In your School there are a number of people who provide support and useful information to help you complete your studies.

Two women in discussion

How can they help?

Undergraduate and Postgraduate Taught Students
Personal Tutor

You will have a personal tutor assigned to you when you first start at Newcastle University. They are there to help you make the most of your studies.

Your Personal Tutor is your first port of call for all academic and pastoral matters. They can:

  • help you reflect on your progress and offer general academic advice
  • discuss any problems you may have, whether academic or personal, which may affect your academic progress
  • direct you to other support services in the university
  • provide advice on submitting a Personal Extenuating Circumstances form if something beyond your control is affecting your studies
Module Leader

If you want to discuss a particular module or assignment, then you can drop in to see the module leader during their office hour or contact them via email. Office hours are weekly slots which staff set aside so that students can come and see them. You can use this time to:

  • ask questions about the module (though you should check if it is answered in your module handbook first!)
  • discuss feedback you have received on the module and identify ways to improve
  • ask questions about the topics on the module, for example, something might have particularly interested you and you would like recommendations for wider reading
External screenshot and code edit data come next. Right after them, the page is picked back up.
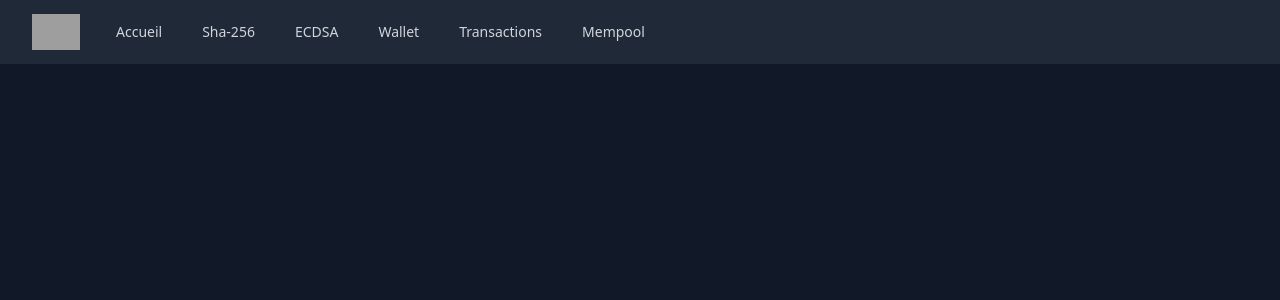
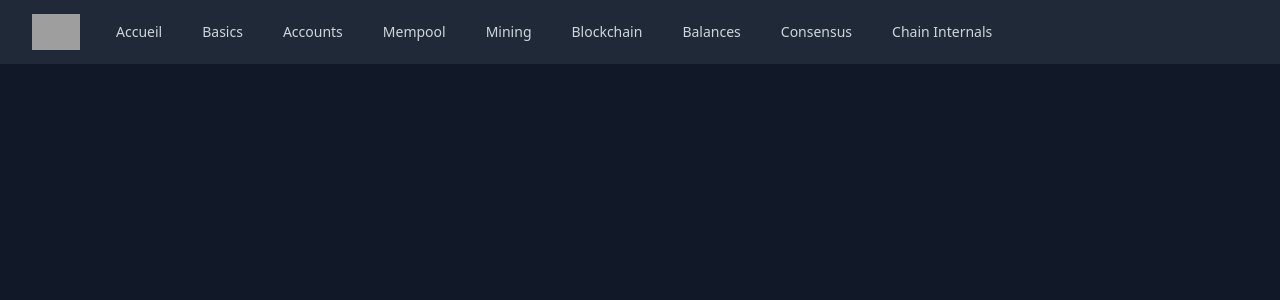
Before and after one commit to ulfangor/BlockChainMail, a PHP site: page /Header.php in a window 1280 px wide. Shown: the top 300 px of the page. Run offline with PHP 8.4, Linux system fonts and the light colour scheme; grey boxes are pictures that could not be loaded.

Commit message:
update des pages qu'il faut

```diff
--- a/Pages/Header.php
+++ b/Pages/Header.php
@@ -19,11 +19,14 @@
                     <div class="hidden sm:ml-6 sm:block">
                         <div class="flex space-x-4">
                             <a href="/BlockChainMail/Pages/Accueil.php" class="rounded-md px-3 py-2 text-sm font-medium text-gray-300 hover:bg-gray-700 hover:text-white">Accueil</a>
-                            <a href="/BlockChainMail/Pages/Sha256.php" class="rounded-md px-3 py-2 text-sm font-medium text-gray-300 hover:bg-gray-700 hover:text-white">Sha-256</a>
-                            <a href="/BlockChainMail/Pages/ECDSA.php" class="rounded-md px-3 py-2 text-sm font-medium text-gray-300 hover:bg-gray-700 hover:text-white">ECDSA</a>
-                            <a href="/BlockChainMail/Pages/Wallet.php" class="rounded-md px-3 py-2 text-sm font-medium text-gray-300 hover:bg-gray-700 hover:text-white">Wallet</a>
-                            <a href="/BlockChainMail/Pages/Transactions.php" class="rounded-md px-3 py-2 text-sm font-medium text-gray-300 hover:bg-gray-700 hover:text-white">Transactions</a>
+                            <a href="/BlockChainMail/Pages/Basics.php" class="rounded-md px-3 py-2 text-sm font-medium text-gray-300 hover:bg-gray-700 hover:text-white">Basics</a>
+                            <a href="/BlockChainMail/Pages/Accounts.php" class="rounded-md px-3 py-2 text-sm font-medium text-gray-300 hover:bg-gray-700 hover:text-white">Accounts</a>
                             <a href="/BlockChainMail/Pages/Mempool.php" class="rounded-md px-3 py-2 text-sm font-medium text-gray-300 hover:bg-gray-700 hover:text-white">Mempool</a>
+                            <a href="/BlockChainMail/Pages/Mining.php" class="rounded-md px-3 py-2 text-sm font-medium text-gray-300 hover:bg-gray-700 hover:text-white">Mining</a>
+                            <a href="/BlockChainMail/Pages/Blockchain.php" class="rounded-md px-3 py-2 text-sm font-medium text-gray-300 hover:bg-gray-700 hover:text-white">Blockchain</a>
+                            <a href="/BlockChainMail/Pages/Balances.php" class="rounded-md px-3 py-2 text-sm font-medium text-gray-300 hover:bg-gray-700 hover:text-white">Balances</a>
+                            <a href="/BlockChainMail/Pages/Consensus.php" class="rounded-md px-3 py-2 text-sm font-medium text-gray-300 hover:bg-gray-700 hover:text-white">Consensus</a>
+                            <a href="/BlockChainMail/Pages/ChainInternals.php" class="rounded-md px-3 py-2 text-sm font-medium text-gray-300 hover:bg-gray-700 hover:text-white">Chain Internals</a>
                         </div>
                     </div>
                 </div>
```
Also changed, not shown: Pages/Accounts.php (renamed from Pages/Wallet.php), Pages/Balances.php (added), Pages/Basics.php (renamed from Pages/Sha256.php), Pages/Blockchain.php (added), Pages/ChainInternals.php (added), Pages/Consensus.php (added), Pages/ECDSA.php (deleted), Pages/Mining.php (added), Pages/Transactions.php (deleted).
For more information about the arrangements in your School, see your degree programme handbook.

Your School Office can be a good place to start if you have questions about university processes, your timetable or how to hand in work. They can also help you identify who are the right people to contact in your school or the wider university.

Postgraduate Research Students
Supervisor

If you are doing a research masters or PhD then your supervisor is your main point of contact. They are there to provide you with guidance for your research project, but they also can give help and advice on a personal basis for issues which affect your studies.

Your supervisor can:

  • help you reflect on your progress and offer academic advice
  • discuss any problems you may have, whether academic or personal, which may affect your academic progress
  • direct you to other support services in the university
  • provide advice on submitting a Personal Extenuating Circumstances form if something beyond your control is affecting your studies

If you don't feel able to approach your supervisor about a particular matter, then there are alternative contacts in your School or Faculty. The Research Students Handbook on the Student Progress Website gives details of who you should contact.

Your School Office can also answer questions about university processes and procedures for research students or identify who are the right people to contact in your School.

Research Student Support Team

The Research Student Support team provide advice and guidance on the administration processes at each stage of your research degree, from registration to PhD vivas. For more information see the Research Student Support website.